Mother sues ICBC after dead son's claim stalls for nearly 3 years
Marina Sokolovskaia’s son Alexander Blanarou was killed in a targeted shooting in December 2017
The parents of a slain Surrey man are suing ICBC, claiming the Crown corporation has allowed their insurance claim to linger nearly three years — putting them at risk of financial ruin — after the vehicle was stolen shortly before their son's death.
"I'm still continuing to make payments for something I never had," said Marina Sokolovskaia, 56.
"I'll have to sell the house to pay off everything."
In November 2016, Sokolovskaia says her husband agreed to cosign for their son Alexander Blanarou's Dodge Ram 1500 Crew Cab. The vehicle was purchased new from a dealership for $56,372.97.
Within a year, however, it had been stolen and badly damaged, prompting the family to open a claim with ICBC.
"It caught us by surprise," said Sokolovskaia. "All electronics and everything was [taken] out."
Making payments even after son's death
In October 2017, Blanarou was arrested in Whitehorse on two drug charges. He was granted bail and returned to the Lower Mainland on Oct. 18, 2017.
The family says it didn't know the truck had been stolen from where Blanarou left it parked in Surrey until police called to inform him it had been recovered.
With help from Sokolovskaia, Blanarou opened a claim and took the truck to a mechanic.
The family alleges almost no work was done because ICBC mysteriously ordered repairs to stop after just one month.
Sokolovskaia says the truck also developed a mould issue while sitting in the ICBC yard.
The file was made more complicated when Blanarou was shot and killed on Dec. 28, 2017, in what investigators called a targeted incident.
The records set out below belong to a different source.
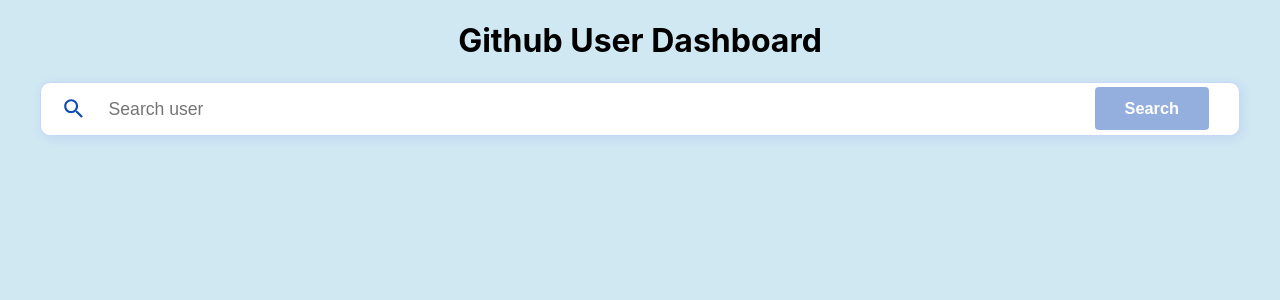
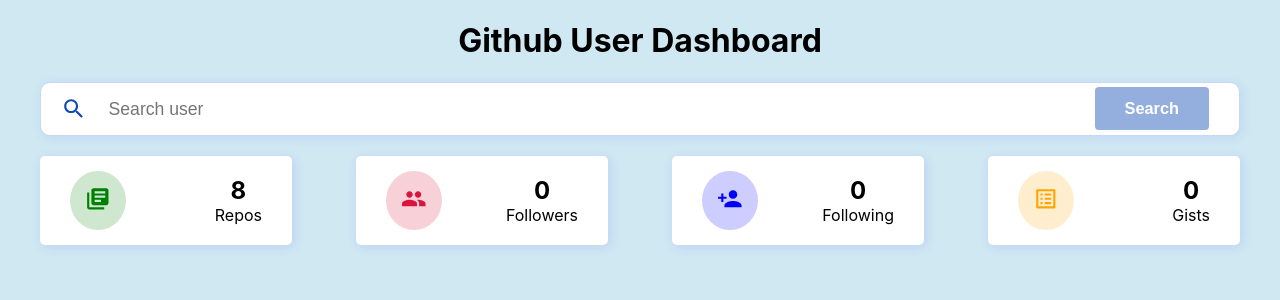
Before and after one commit to NishidhJain/github-user-search-dashboard, a React (Create React App) app: page / in a window 1280 px wide. Shown: the top 300 px of the page. Built offline with nearby package versions, Linux system fonts and the light colour scheme.

Commit message:
created Info component

```diff
--- a/src/App.css
+++ b/src/App.css
@@ -5,7 +5,7 @@
   margin: 0 auto;
 }
 
-.App-logo {
+/* .App-logo {
   height: 40vmin;
   pointer-events: none;
 }
@@ -38,4 +38,4 @@
   to {
     transform: rotate(360deg);
   }
-}
+} */
--- a/src/App.js
+++ b/src/App.js
@@ -1,11 +1,16 @@
 import './App.css';
+import Info from './components/Info';
 import Search from './components/Search'
+import { GithubProvider } from './context/context';
 
 function App() {
   return (
     <div className="App">
       <h1>Github User Dashboard</h1>
-      <Search />
+      <GithubProvider>
+        <Search />
+        <Info />
+      </GithubProvider>
     </div>
   );
 }
--- /dev/null
+++ b/src/CSS/Info.css
@@ -0,0 +1,68 @@
+.info{
+    display: flex;
+    justify-content: space-between;
+    margin-top: 20px;
+}
+
+.info__container{
+    background-color: #fff;
+    display: flex;
+    flex-wrap: wrap;
+    padding: 15px 30px;
+    align-items: center;
+    justify-content: space-between;
+    border-radius: 5px;
+    /* min-height: 10px;
+    min-width: 10px; */
+    min-width: 16%;
+    box-shadow: 2px 2px 12px rgba(0, 0, 255, 0.1);
+
+}
+
+.info__icon{
+    font-size: 1.6rem !important;
+    /* color: #0e49b5 !important;
+    background-color: #0e48b52f; */
+    padding: 15px;
+    /* border-radius: 50%; */
+}
+
+.info__detail{
+    /* margin-left: 25px; */
+}
+
+.info__number{
+    margin: 0;
+}
+
+.info__name{
+    margin: 0;
+}
+
+.green{
+    color: green;
+    background-color: rgba(0, 128, 0, 0.192);
+    border-radius: 50%;
+
+}
+
+.red{
+    color: crimson;
+    background-color: rgba(220, 20, 60, 0.198);
+    border-radius: 50%;
+
+}
+
+.orange{
+    color: orange;
+    background-color: rgba(255, 166, 0, 0.192);
+    border-radius: 50%;
+
+}
+
+.blue{
+    color: blue;
+    background-color: rgba(0, 0, 255, 0.198);
+    border-radius: 50%;
+
+}
--- /dev/null
+++ b/src/components/Info.js
@@ -0,0 +1,69 @@
+import React, { useContext } from 'react'
+import '../CSS/Info.css'
+import { GithubContext } from '../context/context';
+import LibraryBooksIcon from '@material-ui/icons/LibraryBooks';
+import GroupIcon from '@material-ui/icons/Group';
+import ListAltIcon from '@material-ui/icons/ListAlt';
+import PersonAddIcon from '@material-ui/icons/PersonAdd';
+
+const SingleInfo = ({ icon, label, value, color }) => {
+
+    return (
+        <div className="info__container">
+            <span className={color}>{icon}</span>
+            <div className="info__detail" >
+                <h2 className="info__number">{value}</h2>
+                <p className="info__name">{label}</p>
+            </div>
+        </div>
+    );
+}
+
+function Info() {
+
+    const { user } = useContext(GithubContext);
+
+    let infoDetails = [
+        {
+            id: 1,
+            icon: <LibraryBooksIcon className='info__icon' />,
+            label: 'Repos',
+            value: user.public_repos,
+            color: 'green'
+        },
+        {
+            id: 2,
+            icon: <GroupIcon className='info__icon' />,
+            label: 'Followers',
+            value: user.followers,
+            color: 'red'
+        },
+        {
+            id: 3,
+            icon: <PersonAddIcon className='info__icon' />,
+            label: 'Following',
+            value: user.following,
+            color: 'blue'
+        },
+        {
+            id: 4,
+            icon: <ListAltIcon className='info__icon' />,
+            label: 'Gists',
+            value: user.public_gists,
+            color: 'orange'
+        }
+    ];
+
+
+    return (
+        <div className="info">
+            { infoDetails.map((info) => {
+                return (
+                    <SingleInfo key={info.id} {...info} />
+                )
+            })}
+        </div>
+    )
+}
+
+export default Info
--- a/src/components/Search.js
+++ b/src/components/Search.js
@@ -1,5 +1,5 @@
 import React, { useState } from 'react'
-import Button from '@material-ui/core/Button'
+// import Button from '@material-ui/core/Button'
 import SearchIcon from '@material-ui/icons/Search';
 import '../CSS/Search.css'
 
--- a/src/context/context.js
+++ b/src/context/context.js
@@ -7,13 +7,16 @@
 
 const GithubContext = createContext();
 
-const [user, setUser] = useState(DefaultUser);
-const [repos, setRepos] = useState(DefaultRepos);
-const [followers, setFollowers] = useState(DefaultFollowers);
+
 
 const GithubProvider = ({ children }) => {
+
+    const [user, setUser] = useState(DefaultUser);
+    const [repos, setRepos] = useState(DefaultRepos);
+    const [followers, setFollowers] = useState(DefaultFollowers);
+
     return (
-        <GithubContext.Provider value={{ user }}>
+        <GithubContext.Provider value={{ user, repos, followers }}>
             {children}
         </GithubContext.Provider>
     );
```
Sokolovskaia says her husband's guarantor status means the couple is stuck making $386 bi-weekly payments on a vehicle she claims is worthless.
As the executor for Blanarou's estate, she took over his ICBC claim — but she says she was greeted with nothing but roadblocks.
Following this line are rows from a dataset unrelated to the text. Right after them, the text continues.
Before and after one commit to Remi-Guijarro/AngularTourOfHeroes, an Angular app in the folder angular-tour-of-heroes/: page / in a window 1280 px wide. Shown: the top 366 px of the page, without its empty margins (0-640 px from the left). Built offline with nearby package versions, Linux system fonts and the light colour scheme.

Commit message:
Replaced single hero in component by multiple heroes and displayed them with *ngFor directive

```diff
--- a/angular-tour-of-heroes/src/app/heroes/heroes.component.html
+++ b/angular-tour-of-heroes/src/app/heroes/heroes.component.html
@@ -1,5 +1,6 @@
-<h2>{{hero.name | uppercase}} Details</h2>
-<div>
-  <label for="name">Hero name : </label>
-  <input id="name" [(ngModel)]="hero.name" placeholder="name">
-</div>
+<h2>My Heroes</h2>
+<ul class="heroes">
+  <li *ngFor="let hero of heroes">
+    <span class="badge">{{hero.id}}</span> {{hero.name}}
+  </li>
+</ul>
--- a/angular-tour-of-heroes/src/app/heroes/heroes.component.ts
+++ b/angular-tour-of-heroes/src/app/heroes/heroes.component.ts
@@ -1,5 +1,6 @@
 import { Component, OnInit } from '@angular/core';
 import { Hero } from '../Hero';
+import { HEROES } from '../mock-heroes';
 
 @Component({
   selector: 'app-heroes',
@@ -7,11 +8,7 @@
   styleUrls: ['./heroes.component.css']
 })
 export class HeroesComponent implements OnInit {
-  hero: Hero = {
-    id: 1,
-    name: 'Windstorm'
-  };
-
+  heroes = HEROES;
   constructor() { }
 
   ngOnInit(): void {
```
"They wouldn't talk to me," said Sokolovskaia, "They wanted to speak to Alex."
In an email, ICBC said it could not provide details about the family's claim, because the matter is due before the courts next month.
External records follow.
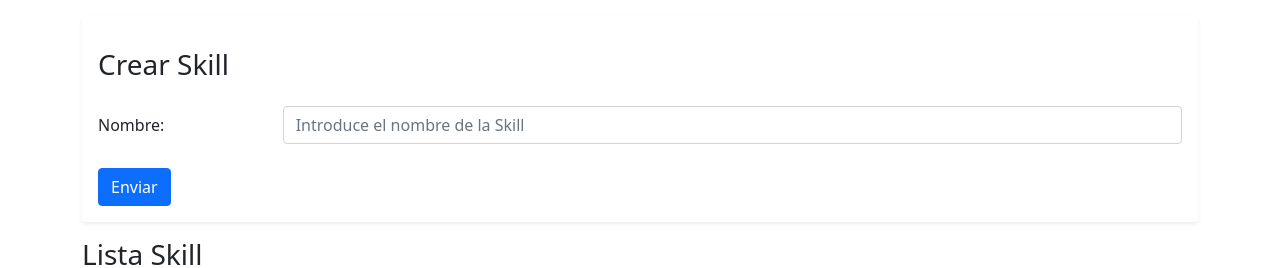
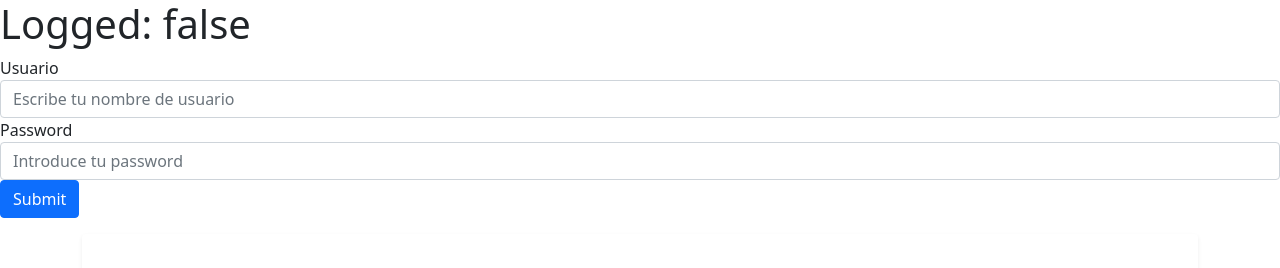
Before and after one commit to ElNotaCode/proyecto-final-angular, an Angular app: page /skills in a window 1280 px wide. Shown: the top 268 px of the page. Built offline with nearby package versions, Linux system fonts and the light colour scheme; no server answers.

Commit message:
login completado y funcionando
faltan roles

```diff
--- a/src/app/admin/auth/login/login.component.html
+++ b/src/app/admin/auth/login/login.component.html
@@ -1 +1,30 @@
-<p>login works!</p>
+<div *ngIf="!isLoggedIn">
+  <form name="form" (ngSubmit)="onSubmit()">
+    <div class="form-group">
+      <label for="username">Usuario</label>
+      <input
+        type="text"
+        class="form-control"
+        id="username"
+        name="username"
+        [(ngModel)]="form.username"
+        placeholder="Escribe tu nombre de usuario"
+      />
+    </div>
+    <div class="form-group">
+      <label for="password">Password</label>
+      <input
+        type="password"
+        class="form-control"
+        id="password"
+        name="password"
+        [(ngModel)]="form.password"
+        placeholder="Introduce tu password"
+      />
+    </div>
+    <button type="submit" class="btn btn-primary">Submit</button>
+  </form>
+</div>
+<div *ngIf="isLoggedIn">
+  <h1>Estás Logeado!</h1>
+</div>
--- a/src/app/admin/auth/login/login.component.ts
+++ b/src/app/admin/auth/login/login.component.ts
@@ -1,15 +1,50 @@
 import { Component, OnInit } from '@angular/core';
+import { AuthService } from '../../services/s-auth/auth.service';
+import { TokenStorageService } from '../../services/s-token-storage/token-storage.service';
 
 @Component({
   selector: 'app-login',
   templateUrl: './login.component.html',
-  styleUrls: ['./login.component.css']
+  styleUrls: ['./login.component.css'],
 })
 export class LoginComponent implements OnInit {
+  form: any = {
+    username: null,
+    password: null,
+  };
 
-  constructor() { }
+  isLoginFailed = false;
+  isLoggedIn = false;
+  errorMessage = '';
+  //roles: string[] = [];
+
+  constructor(
+    private authService: AuthService,
+    private tokenStorage: TokenStorageService
+  ) {}
 
   ngOnInit(): void {
+    if (this.tokenStorage.getToken()) {
+      this.isLoggedIn = true;
+      //this.roles = this.tokenStorage.getUser().roles;
+    }
   }
 
+  onSubmit(): void {
+    const { username, password } = this.form;
+
+    this.authService.login(username, password).subscribe((data) => {
+      this.tokenStorage.saveToken(data.accessToken);
+      this.tokenStorage.saveUser(data);
+
+      this.isLoginFailed = false;
+      this.isLoggedIn = true;
+      //this.roles = this.tokenStorage.getUser().roles;
+      this.reloadPage();
+    });
+  }
+
+  reloadPage() {
+    window.location.reload();
+  }
 }
--- a/src/app/app.component.html
+++ b/src/app/app.component.html
@@ -1 +1,3 @@
+<h1>Logged: {{ isLoggedIn }}</h1>
+<app-login></app-login>
 <router-outlet></router-outlet>
--- a/src/app/app.module.ts
+++ b/src/app/app.module.ts
@@ -24,6 +24,7 @@ import { AboutComponent } from './public/about/about.component';
 import { CandidaturaComponent } from './public/candidatura/candidatura.component';
 import { FooterComponent } from './public/footer/footer.component';
 import { NavComponent } from './public/nav/nav.component';
+import { LoginComponent } from './admin/auth/login/login.component';
 
 @NgModule({
   declarations: [
@@ -49,6 +50,7 @@ import { NavComponent } from './public/nav/nav.component';
     FooterComponent,
     AsideComponent,
     NavComponent,
+    LoginComponent,
   ],
   imports: [BrowserModule, AppRoutingModule, FormsModule, HttpClientModule],
   providers: [],
```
Seeking indemnity, damages and legal fees
Sokolovskaia, meanwhile, insists ICBC has done nothing to help her until recently.
In July, she says ICBC offered to repair the truck with used parts, but she refused.
In a civil claim file in June 2019, Sokolovskaia alleges the Crown corporation "failed to provide a decision with respect to their investigations and has refused to be bound by the policy of automotive insurance."
She wants ICBC to pay her the truck's original $56,372.97 value, damages for breach of contract, as well as her legal fees.
The public insurer, however, denies that Blanarou was insured when the theft occurred. Documents shared with CBC, however, indicate his policy was set to expire Nov. 5, 2017 — several weeks after the car was recovered.
"I don't want anyone to feel sorry but, I mean, this is just not fair," said Sokolovskaia.
Sokolovskaia says the worry over financial and legal costs of the fight with ICBC coupled with the loss of her son has left her with heart problems.
Her husband is a long-haul trucker and she works in the food and beverage industry.
Until COVID-19 hit and closed one of the restaurants she worked in, Sokolovskaia was working two jobs to pay the bills.
Her friend and coworker Brigitte Bergeron says she's heartbroken that Sokolovskaia has had to go through this turmoil.
"We have a mother who is in mourning and here we have ICBC that's adding insult to injury," said Bergeron.
ICBC and Sokolovskaia are scheduled to go to trial in B.C. Supreme Court on Nov. 30.
With files from Belle Puri